Several thousand Norwegians turned out Friday afternoon to take part in demonstrations in Oslo and elsewhere around Norway. Crowds gathered in front of the US Embassy and the Parliament, to mark their disgust over police brutality and racism in the US, and over how the latter is a problem in Norway, too.
The US Embassy in Oslo was targeted after the past week of violence and even more police brutality in the US since George Floyd, an African-American, was killed by arresting police officers in Minneapolis who held him down and literally choked him with a knee in his neck. That, along with the lack of any compassion or sympathetic response from US President Donald Trump, set off massive demonstrations in the US that have spread around the world.

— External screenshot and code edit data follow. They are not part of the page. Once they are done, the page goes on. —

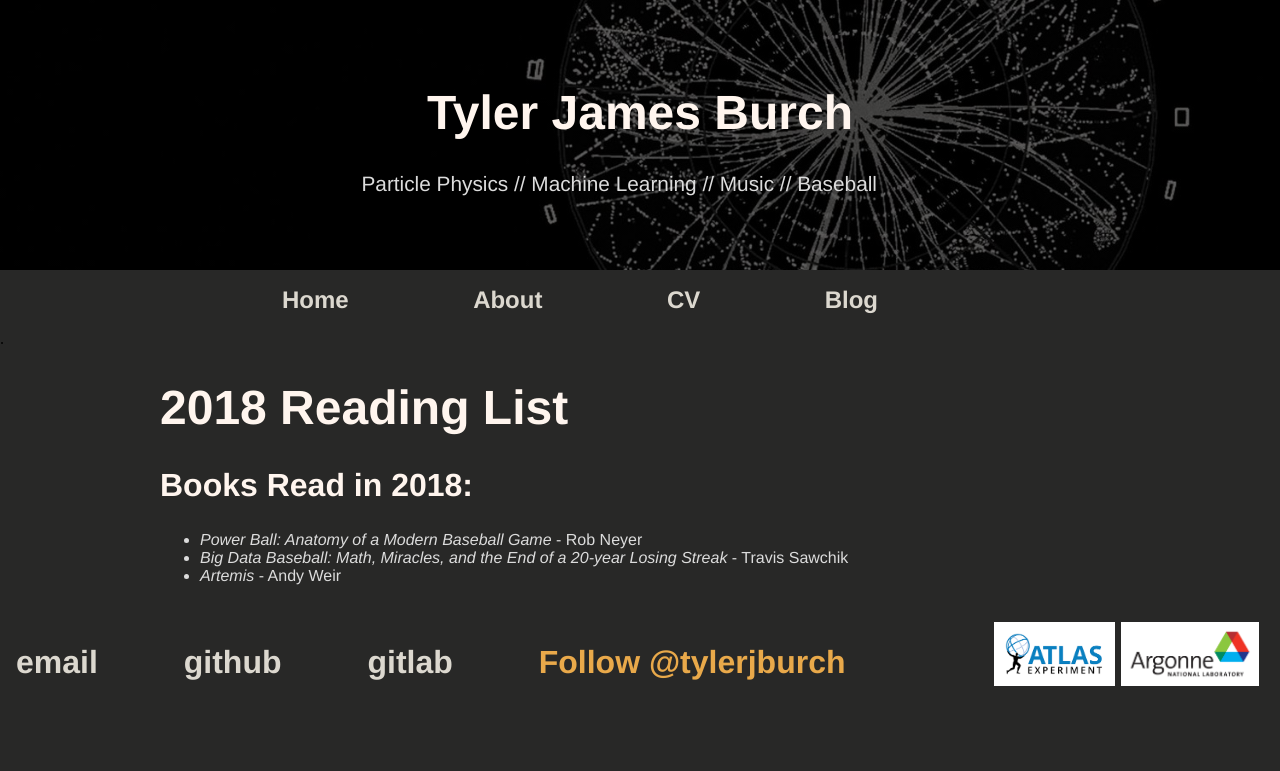
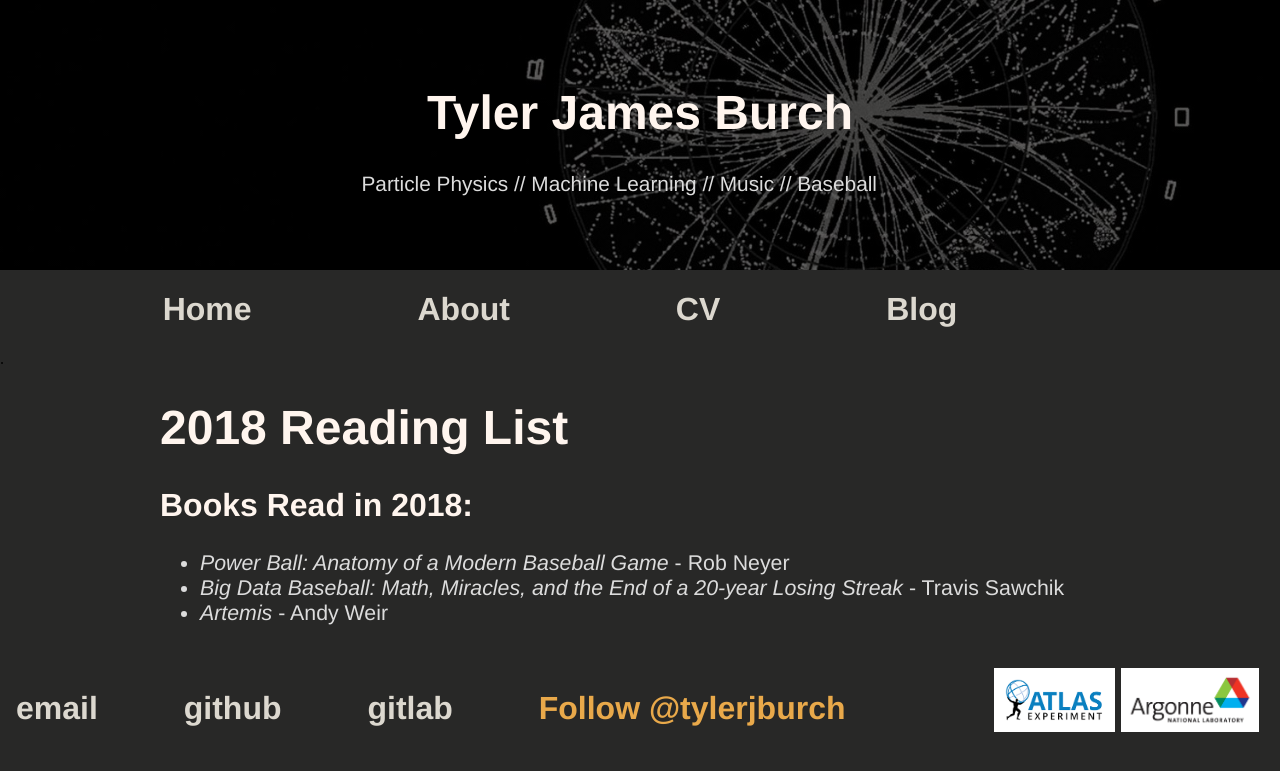
Before and after one commit to tjburch/tjburch.github.io, a Jekyll site: the page built from _other/2018readinglist.md, in a window 1280 px wide. Shown: the top 771 px of the page. Built offline with Jekyll 4.4.1, drawn with Linux system fonts in a browser that asks for light colours; comment, search, counter and statistics services are not loaded.

Commit message:
Increase font size of lists

```diff
--- a/css/blog.css
+++ b/css/blog.css
@@ -42,6 +42,8 @@ h2{
 }
 ul{
     color:gainsboro;
+    font-size: 16pt;
+
 }
 .blog-wrap{
     margin: 1em 10em 1em 10em;
```
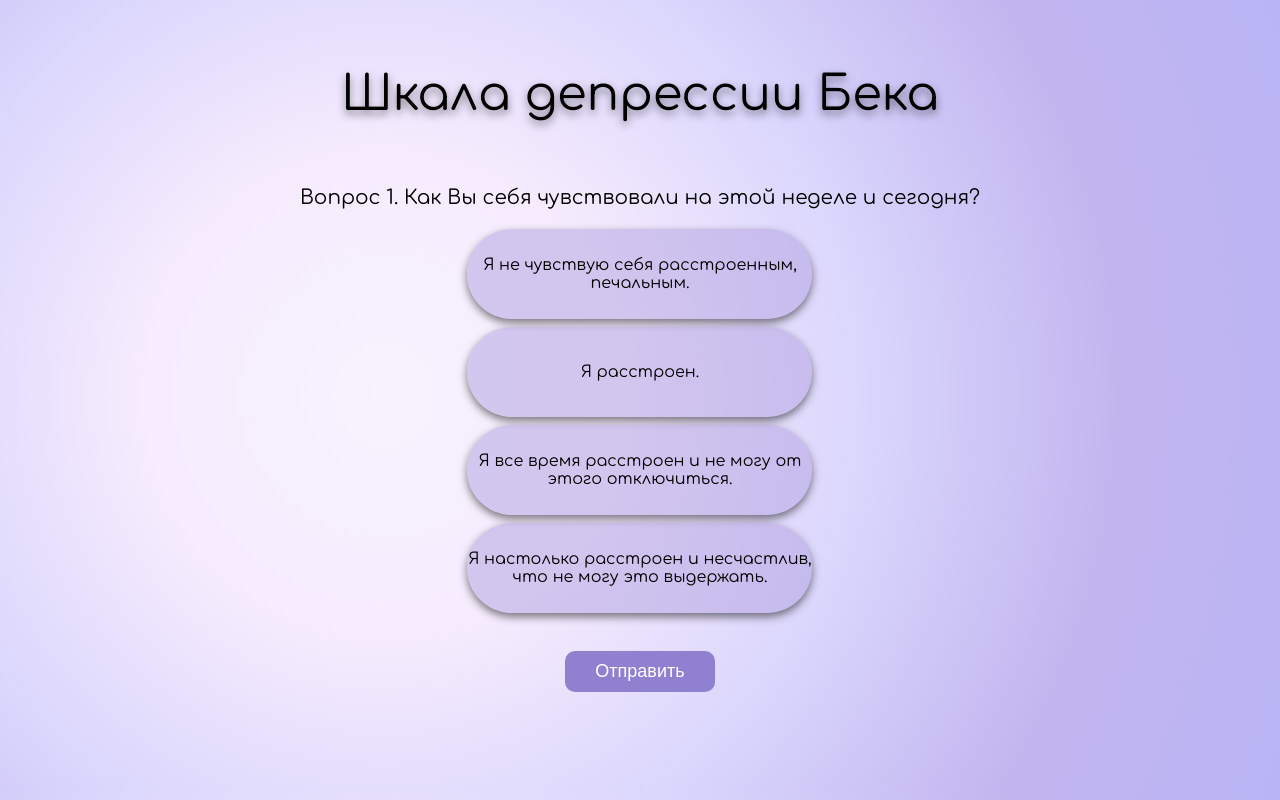
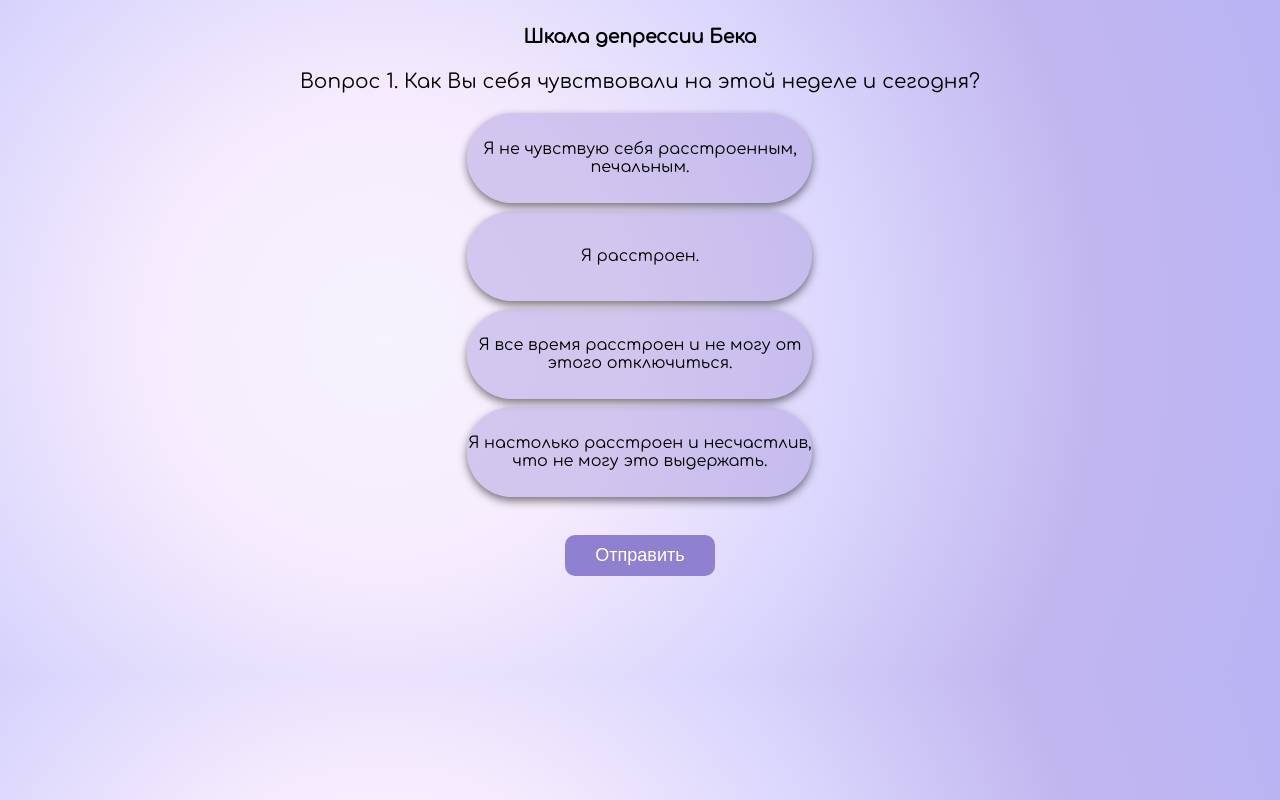
Before and after one commit to Dariyaaaaa/depression-test-11-24, a website: page test.html in a window 1280 px wide. Drawn offline with Linux system fonts and the light colour scheme.

Commit message:
Update test.html

```diff
--- a/test.html
+++ b/test.html
@@ -8,7 +8,7 @@
 <link rel="stylesheet" href="style.css" />
 </head>
 <body>
-<h1>Шкала депрессии Бека</h1>
+<h3>Шкала депрессии Бека</h3>
 <form id="testForm">
 <div id="questionsContainer"></div>
 <button class="send-button" type="submit">Отправить</button>
```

Oslo police fenced off the US Embassy’s relatively new compound north of the downtown area before demonstrators arrived, and closed off the main road running alongside the embassy. Staffers at the embassy seemed well-prepared as well, after sending email warnings of demonstrations both last weekend and on Friday to US citizens and embassy employees working from home. All were urged to “consider avoiding the embassy and Storting (Parliament) areas around the time of the demonstration,” which was set at between 2pm and 8pm.
Confusion had swirled over whether the planned demonstrations would actually be held. Health Minister Bent Høie had tried to block them because of Corona virus infection concerns, and because the government’s Corona containment measures don’t allow gatherings of more than 50 people. Nearly 20,000, however, had responded to social media proposals for demonstrations organized by the African Students Association at the University of Oslo and other organizations also in Trondheim, Bergen, Kristiansand, Stord, Skien and several other cities around the country.
Organizers in Oslo ultimately opted for what was supposed to be a demonstration by only 50 people in front of the US Embassy followed by a march to downtown and creation of a human chain around the Parliament area, with at least a meter between all involved. By the start time of 4pm, however, several hundred people had already gathered outside the embassy and crowds swelled as thousands began heading for the area in front of the Parliament. They carried signs with slogans such as “Stop racism,” “Black Lives Matter” and “Silence is complicity,” a reference also to how the Norwegian government had mostly remained silent about the violence in the US and how Trump, who threatened to unleash the military against demonstrators, reacted to it. The US has long been considered Norway’s closest ally.
The march into downtown was estimated at several kilometers long as it wound from the embassy area at Huseby, through Majorstuen and finally downtown, with police monitoring it from a distance. Oslo police made it clear they would intervene only if violence broke out. “We are not a police force for infection control,” a police spokesman had told Norwegian Broadcasting (NRK) Thursday evening, adding that allowing freedom of expression is a police priority.
Once downtown, thousands of demonstrators knelt in the streets, while march leaders read off Floyd’s last words. The plan was for demonstrators to remain quiet for eight minutes and 46 seconds, the same time Floyd was held down even as he made it clear he couldn’t breathe.
State health officials expressed concern that the huge gathering could set off a “super-spreader situation” even though Covid-19 infection is low in Norway. Many marchers and demonstrators also wore face masks, which have not been common or encouraged in Norway.
Justice Minister Monica Mæland of the Conservative party told state broadcaster NRK that she, too, was concerned about the potential for Corona infection to spread. “We don’t recommend that so many people assemble, we don’t want to risk infection,” Mæland said. “I have great understanding that many want to demonstrate in this case, but the most important thing is for people to keep at a distance from one another. We hope police will contribute to that.”
Mæland added that she thinks “most people just want to show their disgust for the incident in the USA, and we hope (the demonstration) won’t invite those with bad intentions, who aren’t concerned with the issues (of police brutality and racism) but who just want to cause trouble.”
Large groups of demonstrators also braved cold rain not only in Oslo Friday afternoon but in Bergen as well, where several hundred met up at the city’s Festplassen. A demonstration in Kristiansand also attracted several hundred, while a quiet indoor demonstration in Skien was limited to 50 people representing political parties and various organizations and religious faiths who knelt together and raised their arms against systematic racism. A demonstration in Trondheim has been scheduled for June 15, when restrictions on the numbers of people allowed to gather will be eased.
ALL PHOTOS: NewsInEnglish.no/Morten Møst
TEXT: NewsInEnglish.no/Nina Berglund